I am shocked by the response to the “Occupy” movements in cities all over the United States. “Occupy Miami” recently joined what seems to be a loosely connected fellowship, improvising a day-to-day agenda promoting negativity. The only unifying goal seems to be a hatred of America, work and soap.
For five long years, a media campaign swirled around the abduction and internment of Gilad Shalit, gaining momentum with every passing day. Without a doubt, it was the media that helped keep his story alive and contributed significantly to his release, creating public pressure in favor of the historic (though unsettling) exchange of over one thousand convicted terrorists for Gilad's freedom.
The Occupy Wall Street demonstrations show no sign of abating and the voice of collective dissent now echoes well beyond lower Manhattan.
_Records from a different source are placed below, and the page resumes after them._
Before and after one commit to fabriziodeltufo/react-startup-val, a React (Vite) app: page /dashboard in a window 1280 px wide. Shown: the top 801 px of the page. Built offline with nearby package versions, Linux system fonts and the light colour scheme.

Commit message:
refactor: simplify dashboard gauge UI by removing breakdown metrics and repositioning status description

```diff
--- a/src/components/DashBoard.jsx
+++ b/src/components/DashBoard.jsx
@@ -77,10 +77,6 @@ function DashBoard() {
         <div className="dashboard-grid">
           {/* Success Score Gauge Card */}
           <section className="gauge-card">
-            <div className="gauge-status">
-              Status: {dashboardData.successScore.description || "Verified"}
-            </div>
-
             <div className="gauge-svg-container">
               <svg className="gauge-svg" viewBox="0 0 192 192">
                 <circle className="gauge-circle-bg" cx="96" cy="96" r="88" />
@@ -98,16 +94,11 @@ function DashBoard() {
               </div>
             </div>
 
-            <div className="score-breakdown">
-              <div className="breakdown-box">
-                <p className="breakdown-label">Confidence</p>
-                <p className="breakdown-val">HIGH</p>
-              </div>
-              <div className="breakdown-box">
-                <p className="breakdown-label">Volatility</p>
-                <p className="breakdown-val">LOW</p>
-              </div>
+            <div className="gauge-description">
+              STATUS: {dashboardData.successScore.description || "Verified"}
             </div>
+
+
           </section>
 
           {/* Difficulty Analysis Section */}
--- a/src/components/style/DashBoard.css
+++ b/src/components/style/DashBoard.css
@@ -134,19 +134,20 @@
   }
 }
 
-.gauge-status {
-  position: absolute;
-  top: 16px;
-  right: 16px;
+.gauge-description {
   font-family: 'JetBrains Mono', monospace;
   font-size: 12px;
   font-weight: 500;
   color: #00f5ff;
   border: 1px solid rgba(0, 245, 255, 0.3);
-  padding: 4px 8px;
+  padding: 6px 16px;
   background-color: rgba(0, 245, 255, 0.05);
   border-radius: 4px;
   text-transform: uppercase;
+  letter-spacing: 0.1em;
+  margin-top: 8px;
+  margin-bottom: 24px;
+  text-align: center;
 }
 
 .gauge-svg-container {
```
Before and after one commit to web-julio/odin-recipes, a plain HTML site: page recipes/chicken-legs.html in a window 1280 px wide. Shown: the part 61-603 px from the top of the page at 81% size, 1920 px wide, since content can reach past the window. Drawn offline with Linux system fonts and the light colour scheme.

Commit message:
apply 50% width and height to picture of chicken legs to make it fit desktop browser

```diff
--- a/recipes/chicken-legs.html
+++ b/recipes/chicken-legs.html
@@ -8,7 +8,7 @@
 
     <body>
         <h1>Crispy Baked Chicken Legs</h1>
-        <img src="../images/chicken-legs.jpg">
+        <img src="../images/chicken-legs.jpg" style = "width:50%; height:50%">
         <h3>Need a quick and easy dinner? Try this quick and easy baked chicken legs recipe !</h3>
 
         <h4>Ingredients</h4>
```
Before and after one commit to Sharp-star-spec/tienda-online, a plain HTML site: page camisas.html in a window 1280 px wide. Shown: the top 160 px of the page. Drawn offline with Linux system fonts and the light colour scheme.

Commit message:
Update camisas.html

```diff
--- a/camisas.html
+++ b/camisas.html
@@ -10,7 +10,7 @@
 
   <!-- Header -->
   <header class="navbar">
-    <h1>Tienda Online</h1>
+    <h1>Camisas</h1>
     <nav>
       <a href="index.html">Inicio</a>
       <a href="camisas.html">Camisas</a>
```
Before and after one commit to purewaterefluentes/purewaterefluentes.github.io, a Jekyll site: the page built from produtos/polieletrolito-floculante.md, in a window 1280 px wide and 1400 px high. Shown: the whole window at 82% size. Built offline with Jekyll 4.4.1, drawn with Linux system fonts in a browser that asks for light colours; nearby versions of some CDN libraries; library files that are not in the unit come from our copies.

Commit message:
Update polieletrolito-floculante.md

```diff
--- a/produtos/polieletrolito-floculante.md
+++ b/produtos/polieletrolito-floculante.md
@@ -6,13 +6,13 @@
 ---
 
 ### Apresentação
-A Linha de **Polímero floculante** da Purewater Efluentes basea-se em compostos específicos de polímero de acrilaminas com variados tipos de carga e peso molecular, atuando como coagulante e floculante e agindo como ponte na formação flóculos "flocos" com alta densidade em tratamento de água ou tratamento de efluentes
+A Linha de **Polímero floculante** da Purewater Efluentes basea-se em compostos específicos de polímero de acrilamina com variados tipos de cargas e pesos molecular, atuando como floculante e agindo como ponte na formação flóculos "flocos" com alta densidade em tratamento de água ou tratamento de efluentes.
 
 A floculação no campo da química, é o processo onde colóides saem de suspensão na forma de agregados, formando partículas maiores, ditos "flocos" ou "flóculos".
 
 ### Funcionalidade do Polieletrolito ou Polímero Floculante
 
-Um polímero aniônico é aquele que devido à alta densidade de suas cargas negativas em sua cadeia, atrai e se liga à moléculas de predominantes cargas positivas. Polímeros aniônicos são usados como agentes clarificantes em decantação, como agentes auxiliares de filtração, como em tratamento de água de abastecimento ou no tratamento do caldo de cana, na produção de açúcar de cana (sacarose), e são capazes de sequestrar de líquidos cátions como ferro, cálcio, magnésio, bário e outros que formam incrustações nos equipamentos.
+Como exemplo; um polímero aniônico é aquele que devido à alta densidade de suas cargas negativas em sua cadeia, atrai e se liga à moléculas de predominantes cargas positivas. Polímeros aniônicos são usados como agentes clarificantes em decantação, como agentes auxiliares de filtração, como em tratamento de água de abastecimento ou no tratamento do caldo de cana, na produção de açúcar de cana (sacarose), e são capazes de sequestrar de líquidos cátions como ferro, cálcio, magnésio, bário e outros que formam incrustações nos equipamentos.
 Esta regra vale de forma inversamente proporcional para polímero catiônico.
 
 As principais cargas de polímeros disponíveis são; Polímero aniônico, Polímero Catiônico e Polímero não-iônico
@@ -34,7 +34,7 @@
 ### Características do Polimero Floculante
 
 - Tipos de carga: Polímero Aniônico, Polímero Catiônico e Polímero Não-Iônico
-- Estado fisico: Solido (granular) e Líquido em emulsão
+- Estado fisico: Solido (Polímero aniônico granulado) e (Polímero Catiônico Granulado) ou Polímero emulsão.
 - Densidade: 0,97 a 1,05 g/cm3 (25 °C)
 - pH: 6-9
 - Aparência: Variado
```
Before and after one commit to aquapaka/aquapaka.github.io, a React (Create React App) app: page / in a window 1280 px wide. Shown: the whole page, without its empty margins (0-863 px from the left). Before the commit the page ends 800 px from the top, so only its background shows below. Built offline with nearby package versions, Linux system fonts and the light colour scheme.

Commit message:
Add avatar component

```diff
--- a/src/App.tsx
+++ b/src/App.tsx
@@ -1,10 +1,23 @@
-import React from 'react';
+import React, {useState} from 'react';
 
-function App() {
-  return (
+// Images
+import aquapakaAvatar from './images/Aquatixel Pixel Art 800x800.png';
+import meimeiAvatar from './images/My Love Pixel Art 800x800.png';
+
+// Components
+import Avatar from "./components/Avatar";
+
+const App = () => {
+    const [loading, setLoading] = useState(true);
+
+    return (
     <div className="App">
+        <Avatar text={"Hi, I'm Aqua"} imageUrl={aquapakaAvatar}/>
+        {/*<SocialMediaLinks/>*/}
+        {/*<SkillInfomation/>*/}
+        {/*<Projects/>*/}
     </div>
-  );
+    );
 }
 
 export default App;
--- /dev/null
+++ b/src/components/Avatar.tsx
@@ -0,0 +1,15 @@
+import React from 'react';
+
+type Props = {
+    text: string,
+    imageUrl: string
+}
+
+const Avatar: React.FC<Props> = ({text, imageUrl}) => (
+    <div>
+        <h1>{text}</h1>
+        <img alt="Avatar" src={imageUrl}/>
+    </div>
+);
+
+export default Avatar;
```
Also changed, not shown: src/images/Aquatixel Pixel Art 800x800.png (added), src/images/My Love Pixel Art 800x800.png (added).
During the past few weeks, the movement has spread nationally, as protesters across the country came together in a leaderless association that rails against corporate greed and social inequality.
During Yom Tov, the great majority of Jews are surrounded by family, friends and neighbors. Whether in shul or at the table, we share the holiness and festivities that define our holidays with the ones we love and are connected to. The hours fly as we daven, and later feast on a succulent variety of fish and meat dishes, kugels, salads and desserts. The day is full of warmth, color and noise as adult banter mingles with children's chatter.
I've read suggestions by newspaper columnists and observers that events have overtaken Israel, that Israel is "isolating itself" in the Middle East. That view is wrong, and always has been wrong. Israel is not isolating itself - Israel is leading in the Middle East. Israel does not stand alone - Israel stands above as the one true beacon of freedom and opportunity in the Middle East.
The eminent law professor Robert Bork once described the Israeli Supreme Court as the worst in the Western world. Israel, Bork wrote, "has set a standard for judicial imperialism that can probably never be surpassed, and, one devoutly hopes, will never be equaled elsewhere."
The assault on freedom of speech in Israel by the leftist establishment continues, manifested in a series of arrests of rabbis merely for expressing opinions.
In 1629 George Calvert, the first Lord Baltimore, applied to King Charles I for a charter to found what was to become the Province of Maryland. Tobacco had proven to be a profitable enterprise in Virginia, and Calvert was hopeful the same would prove true in this new venture. In addition, Calvert, a Catholic, hoped to found a religious haven for his co-religionists who were often persecuted in predominantly Protestant England.
If Toni Morrison, the Nobel-prize winning African-American novelist, could refer to Bill Clinton, a white man, as America's first black president, then surely we can take a reverse tack: Is it possible that Barack Obama is not the first real black president after all?
I'm sitting and watching President Obama's speech on the resignation of President Hosni Mubarak of Egypt. He is eloquent as usual, giving compelling visuals of the protestors demanding a free government amid great personal peril. He is quoting Gandhi and Martin Luther King. He has taken charge of the situation, endorsing the determination of the people of Egypt to throw out their dictator.
In recent days, one of the most important domestic controversies in Israel has revolved around rabbinic opinions. The media are representing this as a great debate over "racism." In reality, it is a great debate over freedom of speech and the rights of Israelis to express opinions disliked by its increasingly anti-democratic Left.
The latest headliner in the campaign to silence critics of Israel's radical Left is Prof. Zvi Hacohen, the new rector at Ben Gurion University. A professor in chemistry and "desert research," Hacohen was cited at length in Haaretz (Sept. 15) denouncing people, especially students of the Zionist Im Tirtzu movement, who dare criticize leftist sedition.